=== What you are asked to do ===
Output every record exactly, apart from its images.

•••••

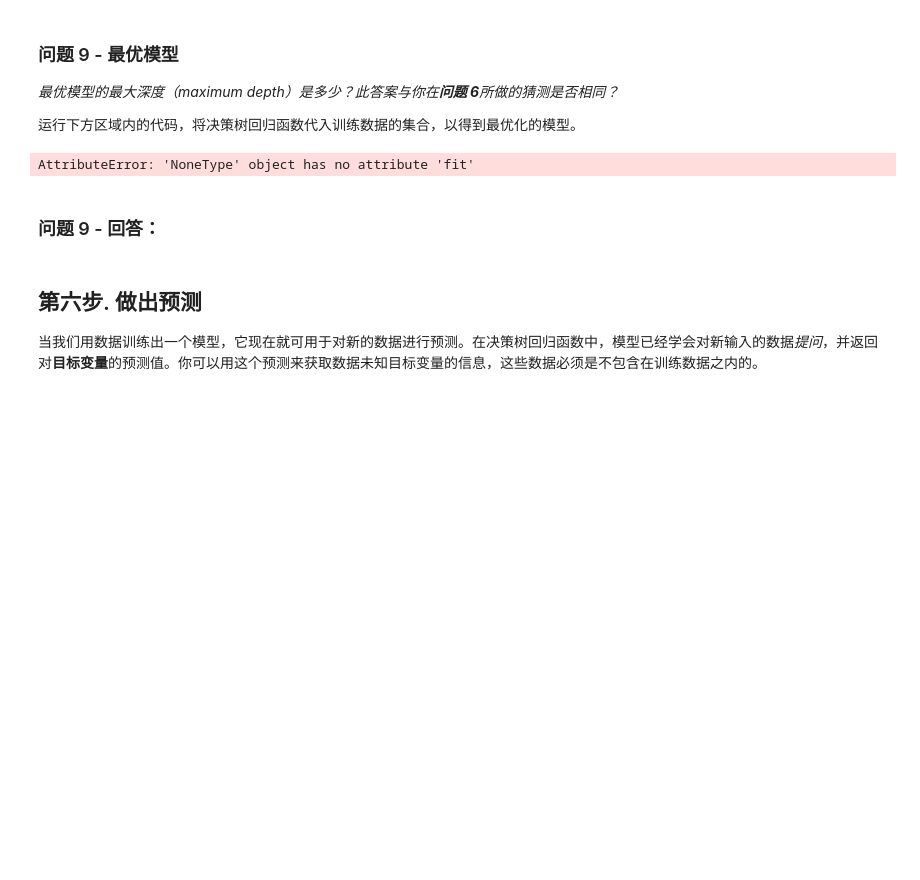
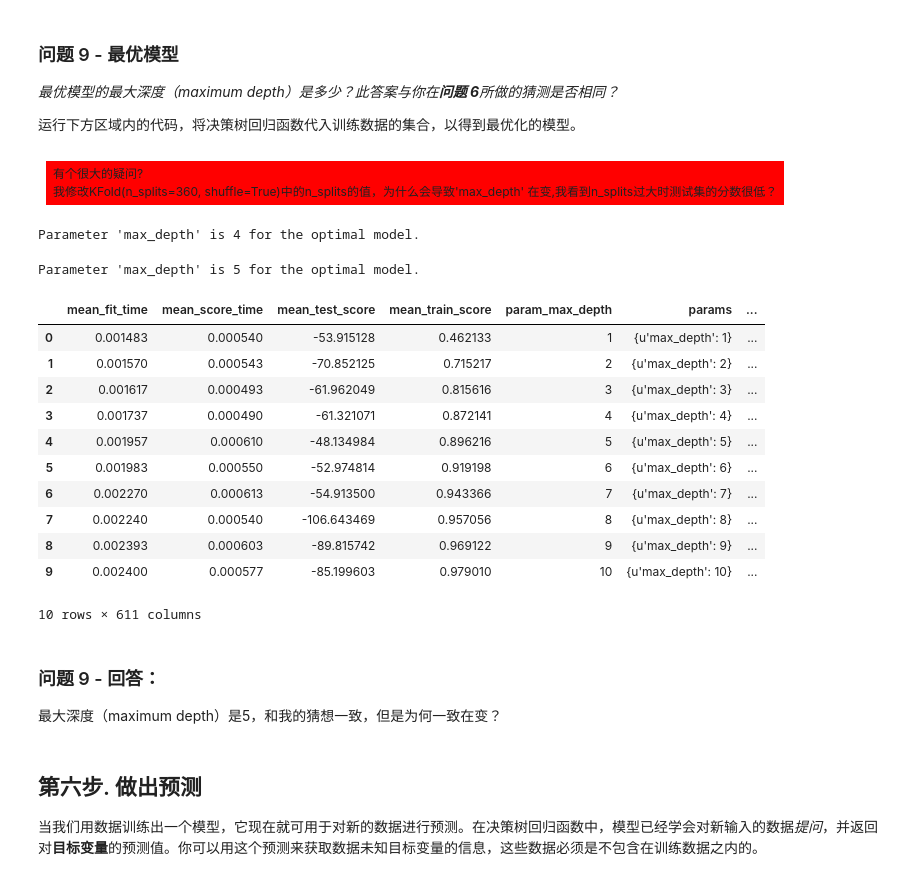
Before and after one commit to zhangbin0git/boston_housing, a Jupyter notebook: boston_housing.ipynb, the cells around one changed output. Cells and saved outputs as stored; diff of their text form; code cells hidden in the pictures; blank space fills up the shorter version.

```diff
--- a/boston_housing.ipynb
+++ b/boston_housing.ipynb
@@ -288,24 +303,25 @@ K折交叉验证法：
 # TODO 4
 
 #提示: 导入 'KFold' 'DecisionTreeRegressor' 'make_scorer' 'GridSearchCV'
-
-
+from sklearn.model_selection import KFold
+from sklearn.tree import DecisionTreeRegressor
+from sklearn.metrics import make_scorer
+from sklearn.model_selection import GridSearchCV
 def fit_model(X, y):
     """ 基于输入数据 [X,y]，利于网格搜索找到最优的决策树模型"""
 
-    cross_validator = None
+    cross_validator = KFold(n_splits=10, shuffle=True)
 
-    regressor = None
+    regressor = DecisionTreeRegressor()
 
-    params = None
+    params = {'max_depth':np.arange(1, 11)}
 
-    scoring_fnc = None
+    scoring_fnc = make_scorer(performance_metric)
 
-    grid = None
+    grid = GridSearchCV(regressor, params, scoring=scoring_fnc, cv=cross_validator)
 
     # 基于输入数据 [X,y]，进行网格搜索
     grid = grid.fit(X, y)
-
     # 返回网格搜索后的最优模型
     return grid.best_estimator_
 # %% [markdown]
@@ -343,16 +360,38 @@ def fit_model2(X, y):
 *最优模型的最大深度（maximum depth）是多少？此答案与你在**问题 6**所做的猜测是否相同？*
 
 运行下方区域内的代码，将决策树回归函数代入训练数据的集合，以得到最优化的模型。
+# %% [markdown]
+<table><tr><td style="text-align:left;vertical-align:middle; background-color: #FF0000;" > <font size=50>有个很大的疑问?<br>我修改KFold(n_splits=360, shuffle=True)中的n_splits的值，为什么会导致'max_depth' 在变,我看到n_splits过大时测试集的分数很低？</font></td></tr></table>
+# %%
+optimal_reg = fit_model(X_train, y_train)
+print "Parameter 'max_depth' is {} for the optimal model.".format(optimal_reg.get_params()['max_depth'])
+# %% [output]
+Parameter 'max_depth' is 4 for the optimal model.
 # %%
+
 # 基于训练数据，获得最优模型
-optimal_reg = fit_model(X_train, y_train)
+optimal_reg, mm = fit_model(X_train, y_train)
+# 输出最优模型的 'max_depth' 参数
 
-# 输出最优模型的 'max_depth' 参数
 print "Parameter 'max_depth' is {} for the optimal model.".format(optimal_reg.get_params()['max_depth'])
+mm
 # %% [output]
-AttributeError: 'NoneType' object has no attribute 'fit'
+Parameter 'max_depth' is 5 for the optimal model.
+|  | mean_fit_time | mean_score_time | mean_test_score | mean_train_score | param_max_depth | params | ... |
+| 0 | 0.001483 | 0.000540 | -53.915128 | 0.462133 | 1 | {u'max_depth': 1} | ... |
+| 1 | 0.001570 | 0.000543 | -70.852125 | 0.715217 | 2 | {u'max_depth': 2} | ... |
+| 2 | 0.001617 | 0.000493 | -61.962049 | 0.815616 | 3 | {u'max_depth': 3} | ... |
+| 3 | 0.001737 | 0.000490 | -61.321071 | 0.872141 | 4 | {u'max_depth': 4} | ... |
+| 4 | 0.001957 | 0.000610 | -48.134984 | 0.896216 | 5 | {u'max_depth': 5} | ... |
+| 5 | 0.001983 | 0.000550 | -52.974814 | 0.919198 | 6 | {u'max_depth': 6} | ... |
+| 6 | 0.002270 | 0.000613 | -54.913500 | 0.943366 | 7 | {u'max_depth': 7} | ... |
+| 7 | 0.002240 | 0.000540 | -106.643469 | 0.957056 | 8 | {u'max_depth': 8} | ... |
+| 8 | 0.002393 | 0.000603 | -89.815742 | 0.969122 | 9 | {u'max_depth': 9} | ... |
+| 9 | 0.002400 | 0.000577 | -85.199603 | 0.979010 | 10 | {u'max_depth': 10} | ... |
+10 rows × 611 columns
 # %% [markdown]
 ### 问题 9 - 回答：
+最大深度（maximum depth）是5，和我的猜想一致，但是为何一致在变？
 # %% [markdown]
 ## 第六步. 做出预测
 当我们用数据训练出一个模型，它现在就可用于对新的数据进行预测。在决策树回归函数中，模型已经学会对新输入的数据*提问*，并返回对**目标变量**的预测值。你可以用这个预测来获取数据未知目标变量的信息，这些数据必须是不包含在训练数据之内的。
```
Also changed, not shown: parts of 17 cells of this notebook, 4 other files.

•••••

=== Answer section ===
Before and after one commit to zhangbin0git/boston_housing, a Jupyter notebook: boston_housing.ipynb, the cells around one changed output. Cells and saved outputs as stored; diff of their text form; code cells hidden in the pictures; blank space fills up the shorter version.

```diff
--- a/boston_housing.ipynb
+++ b/boston_housing.ipynb
@@ -288,24 +303,25 @@ K折交叉验证法：
 # TODO 4
 
 #提示: 导入 'KFold' 'DecisionTreeRegressor' 'make_scorer' 'GridSearchCV'
-
-
+from sklearn.model_selection import KFold
+from sklearn.tree import DecisionTreeRegressor
+from sklearn.metrics import make_scorer
+from sklearn.model_selection import GridSearchCV
 def fit_model(X, y):
     """ 基于输入数据 [X,y]，利于网格搜索找到最优的决策树模型"""
 
-    cross_validator = None
+    cross_validator = KFold(n_splits=10, shuffle=True)
 
-    regressor = None
+    regressor = DecisionTreeRegressor()
 
-    params = None
+    params = {'max_depth':np.arange(1, 11)}
 
-    scoring_fnc = None
+    scoring_fnc = make_scorer(performance_metric)
 
-    grid = None
+    grid = GridSearchCV(regressor, params, scoring=scoring_fnc, cv=cross_validator)
 
     # 基于输入数据 [X,y]，进行网格搜索
     grid = grid.fit(X, y)
-
     # 返回网格搜索后的最优模型
     return grid.best_estimator_
 # %% [markdown]
@@ -343,16 +360,38 @@ def fit_model2(X, y):
 *最优模型的最大深度（maximum depth）是多少？此答案与你在**问题 6**所做的猜测是否相同？*
 
 运行下方区域内的代码，将决策树回归函数代入训练数据的集合，以得到最优化的模型。
+# %% [markdown]
+<table><tr><td style="text-align:left;vertical-align:middle; background-color: #FF0000;" > <font size=50>有个很大的疑问?<br>我修改KFold(n_splits=360, shuffle=True)中的n_splits的值，为什么会导致'max_depth' 在变,我看到n_splits过大时测试集的分数很低？</font></td></tr></table>
+# %%
+optimal_reg = fit_model(X_train, y_train)
+print "Parameter 'max_depth' is {} for the optimal model.".format(optimal_reg.get_params()['max_depth'])
+# %% [output]
+Parameter 'max_depth' is 4 for the optimal model.
 # %%
+
 # 基于训练数据，获得最优模型
-optimal_reg = fit_model(X_train, y_train)
+optimal_reg, mm = fit_model(X_train, y_train)
+# 输出最优模型的 'max_depth' 参数
 
-# 输出最优模型的 'max_depth' 参数
 print "Parameter 'max_depth' is {} for the optimal model.".format(optimal_reg.get_params()['max_depth'])
+mm
 # %% [output]
-AttributeError: 'NoneType' object has no attribute 'fit'
+Parameter 'max_depth' is 5 for the optimal model.
+|  | mean_fit_time | mean_score_time | mean_test_score | mean_train_score | param_max_depth | params | ... |
+| 0 | 0.001483 | 0.000540 | -53.915128 | 0.462133 | 1 | {u'max_depth': 1} | ... |
+| 1 | 0.001570 | 0.000543 | -70.852125 | 0.715217 | 2 | {u'max_depth': 2} | ... |
+| 2 | 0.001617 | 0.000493 | -61.962049 | 0.815616 | 3 | {u'max_depth': 3} | ... |
+| 3 | 0.001737 | 0.000490 | -61.321071 | 0.872141 | 4 | {u'max_depth': 4} | ... |
+| 4 | 0.001957 | 0.000610 | -48.134984 | 0.896216 | 5 | {u'max_depth': 5} | ... |
+| 5 | 0.001983 | 0.000550 | -52.974814 | 0.919198 | 6 | {u'max_depth': 6} | ... |
+| 6 | 0.002270 | 0.000613 | -54.913500 | 0.943366 | 7 | {u'max_depth': 7} | ... |
+| 7 | 0.002240 | 0.000540 | -106.643469 | 0.957056 | 8 | {u'max_depth': 8} | ... |
+| 8 | 0.002393 | 0.000603 | -89.815742 | 0.969122 | 9 | {u'max_depth': 9} | ... |
+| 9 | 0.002400 | 0.000577 | -85.199603 | 0.979010 | 10 | {u'max_depth': 10} | ... |
+10 rows × 611 columns
 # %% [markdown]
 ### 问题 9 - 回答：
+最大深度（maximum depth）是5，和我的猜想一致，但是为何一致在变？
 # %% [markdown]
 ## 第六步. 做出预测
 当我们用数据训练出一个模型，它现在就可用于对新的数据进行预测。在决策树回归函数中，模型已经学会对新输入的数据*提问*，并返回对**目标变量**的预测值。你可以用这个预测来获取数据未知目标变量的信息，这些数据必须是不包含在训练数据之内的。
```
Also changed, not shown: parts of 17 cells of this notebook, 4 other files.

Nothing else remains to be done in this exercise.